>> Prior to the Dubai/Chanel trip, I had a packing terror over impending 40 degrees celcius plus heat and set myself off on a vintage shopping mission to seek out “Long, floaty, white things”. The mission was of course bound for failure. Too easily diverted, distracted and therefore, mission derailed. Along the Camden Passage, a longtime vintage haunt I hadn’t frequented in a while, where many long, white and floaty garments would reside (spots like Annie’s is basically a sartorial homage to Miss Havisham), I found myself in Fat Faced Cat, looking at something pink, short and not floaty at all. I was due a curious vintage find and it perhaps doesn’t get much odder than an American horse jockey silk shirt, from the first half of the 20th century. It comes emblazoned with hearts down the sleeves and was sold with a little black satin racing cap cover. I must be mentally going through every potential sports/active pursuits to exploit. 70s skiwear. Check. Surf and skate. Check. Motocross. Check. Horse racing. Check check.

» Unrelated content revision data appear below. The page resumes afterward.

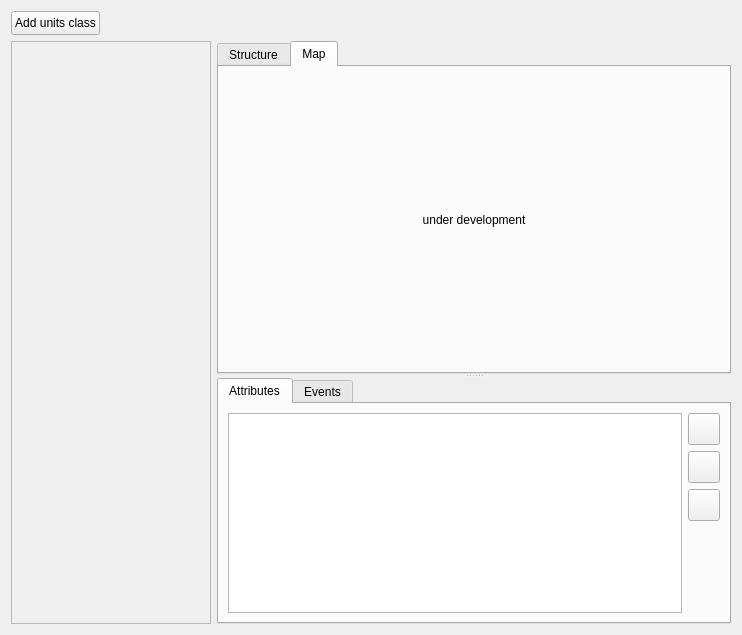
This is src/apps/openfluid-builder/spatial/SpatialDomainWidget.ui in OpenFLUID/openfluid as Qt 5 draws it before an edit. The edited form follows.
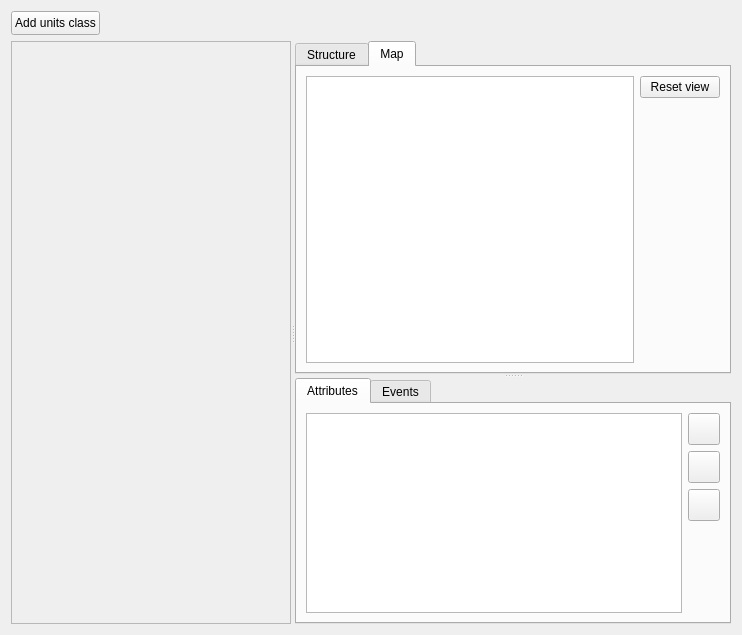
This is the edited form. The open tabs and pages were chosen to show the change. Custom widgets are drawn as their Qt base class.

Commit message:
Added simplified map view in OpenFLUID-Builder
* Added display and styling of units classes as layers of the map
* Added convenience methods in descriptors
* Cleaned code

(references OpenFLUID/openfluid#291)

What changed in the file:
```diff
--- a/src/apps/openfluid-builder/spatial/SpatialDomainWidget.ui
+++ b/src/apps/openfluid-builder/spatial/SpatialDomainWidget.ui
@@ -63,8 +63,13 @@
     </layout>
    </item>
    <item>
-    <layout class="QHBoxLayout" name="horizontalLayout">
-     <item>
+    <widget class="QSplitter" name="MainSplitter">
+     <property name="orientation">
+      <enum>Qt::Horizontal</enum>
+     </property>
+     <property name="childrenCollapsible">
+      <bool>false</bool>
+     </property>
       <widget class="QScrollArea" name="scrollArea">
        <property name="sizePolicy">
         <sizepolicy hsizetype="Minimum" vsizetype="Expanding">
@@ -74,7 +79,7 @@
        </property>
        <property name="minimumSize">
         <size>
-         <width>200</width>
+        <width>280</width>
          <height>0</height>
         </size>
        </property>
@@ -92,8 +97,8 @@
          <rect>
           <x>0</x>
           <y>0</y>
-          <width>198</width>
-          <height>581</height>
+         <width>278</width>
+         <height>583</height>
          </rect>
         </property>
         <layout class="QVBoxLayout" name="verticalLayout_6">
@@ -116,9 +121,7 @@
         </layout>
        </widget>
       </widget>
-     </item>
-     <item>
-      <widget class="QSplitter" name="MainSplitter">
+     <widget class="QSplitter" name="StructDataSplitter">
        <property name="sizePolicy">
         <sizepolicy hsizetype="Expanding" vsizetype="Expanding">
          <horstretch>0</horstretch>
@@ -343,16 +346,33 @@
          <attribute name="title">
           <string>Map</string>
          </attribute>
+        <layout class="QHBoxLayout" name="horizontalLayout">
+         <item>
+          <widget class="MapView" name="GlobalMapView"/>
+         </item>
+         <item>
          <layout class="QVBoxLayout" name="verticalLayout_8">
           <item>
-           <widget class="QLabel" name="label_4">
+            <widget class="QPushButton" name="ResetViewButton">
             <property name="text">
-             <string>under development</string>
-            </property>
-            <property name="alignment">
-             <set>Qt::AlignCenter</set>
-            </property>
-           </widget>
+              <string>Reset view</string>
+             </property>
+            </widget>
+           </item>
+           <item>
+            <spacer name="verticalSpacer_4">
+             <property name="orientation">
+              <enum>Qt::Vertical</enum>
+             </property>
+             <property name="sizeHint" stdset="0">
+              <size>
+               <width>20</width>
+               <height>40</height>
+              </size>
+             </property>
+            </spacer>
+           </item>
+          </layout>
           </item>
          </layout>
         </widget>
@@ -468,11 +488,17 @@
         </widget>
        </widget>
       </widget>
-     </item>
-    </layout>
-   </item>
-  </layout>
+    </widget>
+   </item>
+  </layout>
  </widget>
+ <customwidgets>
+  <customwidget>
+   <class>MapView</class>
+   <extends>QGraphicsView</extends>
+   <header>MapView.hpp</header>
+  </customwidget>
+ </customwidgets>
  <resources/>
  <connections/>
 </ui>
```
Left out of the diff: 8 changed lines with no effect on the pictures. Lines whose indentation alone changed are shown as unchanged. The commit also changes 21 other files.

Looser fitting than yer’ average horse racing silks with an unusual seven hearts motif (three on one side, four on the other), the shirt definitely has a life beyond the race track and obviously gives me the opportunity to literally wear my heart on my sleeve. Uh-huh-huh – wasn’t going to pass up that pun opportunity. I’m also feeling the TLC satin PJ vibe of the almost too-shiny silk satin, that today is eschewed in favour of practical lycra in the horse racing world.
Speaking of creative horse racing silks, a quick internet dig and this ye olde 2011 Central Saint Martins BA project came up where graphic design students were invited to give traditional jockeys’ racing silks a radical makeover. Despite the fact that they’re mostly hypothetical, I love the look of a lot of these. Despite their flamboyant appearance, the majority of horse racing silks designs have very rigorous registration and ownership processes. These would definitely shake things up.
From Culture Compass blog